Katrina may be another thing altogether. We're faced with the temporary loss of a substantial percentage of domestic crude oil and natural gas production and of oil refining capacity. If that capacity is off-line for any substantial amount of time, the US economy will suffer. (As George Friedman wrote on his blog Stratfor, one issue will be the ability of firms in those industries to bring back their skilled workforce, that "requires homes. They require stores to buy food and other supplies. Hospitals and doctors. Schools for their children. " This suggests that an immediate return of families unlikely. But an immediate return of the workers, housed and otherwise supported by their employers, sending money back to their families does seem possible, if we're willing to do it. The question is whether the capital can be brought back on line reasonable quickly, and I don't think we know.

In addition, Katrina has disrupted the transportation chain, outward for agricultural products and inward for other categories of agricultural products (bananas, coffee). This could lead to temporary disruptions to agricultural exports and therefore to agricultural incomes, and some temproary price spikes for a few products.

The reporter asked about local impacts. Two major industries here are steel production and oil refining. If the local firms are not already operating at or near capacity, then there's an opportunity for a short-term local boost in employment and income.

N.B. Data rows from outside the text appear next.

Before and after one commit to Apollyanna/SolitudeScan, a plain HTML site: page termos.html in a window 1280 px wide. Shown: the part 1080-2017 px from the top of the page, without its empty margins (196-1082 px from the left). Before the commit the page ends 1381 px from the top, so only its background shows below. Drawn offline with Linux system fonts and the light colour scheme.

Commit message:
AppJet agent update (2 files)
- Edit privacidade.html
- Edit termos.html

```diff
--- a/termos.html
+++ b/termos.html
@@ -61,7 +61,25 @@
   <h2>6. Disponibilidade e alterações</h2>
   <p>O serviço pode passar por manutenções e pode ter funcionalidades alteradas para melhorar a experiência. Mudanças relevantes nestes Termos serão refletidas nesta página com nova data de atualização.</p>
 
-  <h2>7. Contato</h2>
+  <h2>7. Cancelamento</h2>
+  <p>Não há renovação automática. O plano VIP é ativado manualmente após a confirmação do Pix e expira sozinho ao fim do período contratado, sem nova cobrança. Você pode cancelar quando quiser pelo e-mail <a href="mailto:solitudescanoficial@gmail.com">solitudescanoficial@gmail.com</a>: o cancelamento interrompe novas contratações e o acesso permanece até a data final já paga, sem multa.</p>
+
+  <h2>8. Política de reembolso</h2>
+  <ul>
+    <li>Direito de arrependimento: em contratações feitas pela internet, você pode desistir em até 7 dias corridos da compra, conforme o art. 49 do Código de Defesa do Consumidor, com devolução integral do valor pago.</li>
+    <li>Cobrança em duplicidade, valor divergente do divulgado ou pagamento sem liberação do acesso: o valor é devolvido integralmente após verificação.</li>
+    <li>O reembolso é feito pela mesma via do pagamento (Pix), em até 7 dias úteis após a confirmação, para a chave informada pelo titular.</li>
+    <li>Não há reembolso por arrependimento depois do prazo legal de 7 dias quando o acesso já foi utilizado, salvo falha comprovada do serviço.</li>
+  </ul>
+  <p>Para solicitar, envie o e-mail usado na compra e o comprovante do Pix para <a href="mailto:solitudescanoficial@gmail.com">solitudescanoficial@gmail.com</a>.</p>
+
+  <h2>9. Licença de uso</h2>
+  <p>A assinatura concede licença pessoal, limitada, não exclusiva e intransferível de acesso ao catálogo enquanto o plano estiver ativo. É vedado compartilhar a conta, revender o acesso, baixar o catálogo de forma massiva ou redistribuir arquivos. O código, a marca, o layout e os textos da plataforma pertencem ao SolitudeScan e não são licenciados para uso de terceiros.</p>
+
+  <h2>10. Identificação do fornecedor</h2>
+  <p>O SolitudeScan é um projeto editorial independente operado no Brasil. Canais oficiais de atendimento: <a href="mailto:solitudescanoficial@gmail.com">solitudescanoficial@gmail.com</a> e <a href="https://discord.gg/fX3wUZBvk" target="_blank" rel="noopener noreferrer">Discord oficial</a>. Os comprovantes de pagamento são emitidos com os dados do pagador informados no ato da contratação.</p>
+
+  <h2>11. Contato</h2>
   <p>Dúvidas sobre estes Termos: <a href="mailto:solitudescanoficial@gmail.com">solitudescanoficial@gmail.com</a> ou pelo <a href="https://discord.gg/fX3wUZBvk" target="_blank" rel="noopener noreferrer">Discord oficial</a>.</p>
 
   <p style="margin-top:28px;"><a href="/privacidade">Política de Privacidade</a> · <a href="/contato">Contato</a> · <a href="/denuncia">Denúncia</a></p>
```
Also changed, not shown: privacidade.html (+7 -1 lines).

My sense, however, is that in both industries firms are producing up against their limits (I'm almost certain that's true in oil refining, and pretty sure it's the case in steel). Nationally, construction (especially residential construction) has been booming, leaving little slack there as well. (One thing is that the reconstruction efforts micht offset the end of the coastal real estate bubble, by shifting construction employment to New Orleans.)

Longer term, the issue is whether, and how rapidly, the capacity of the Gulf region can be brought back on-line. And we do not now know the answer to that question.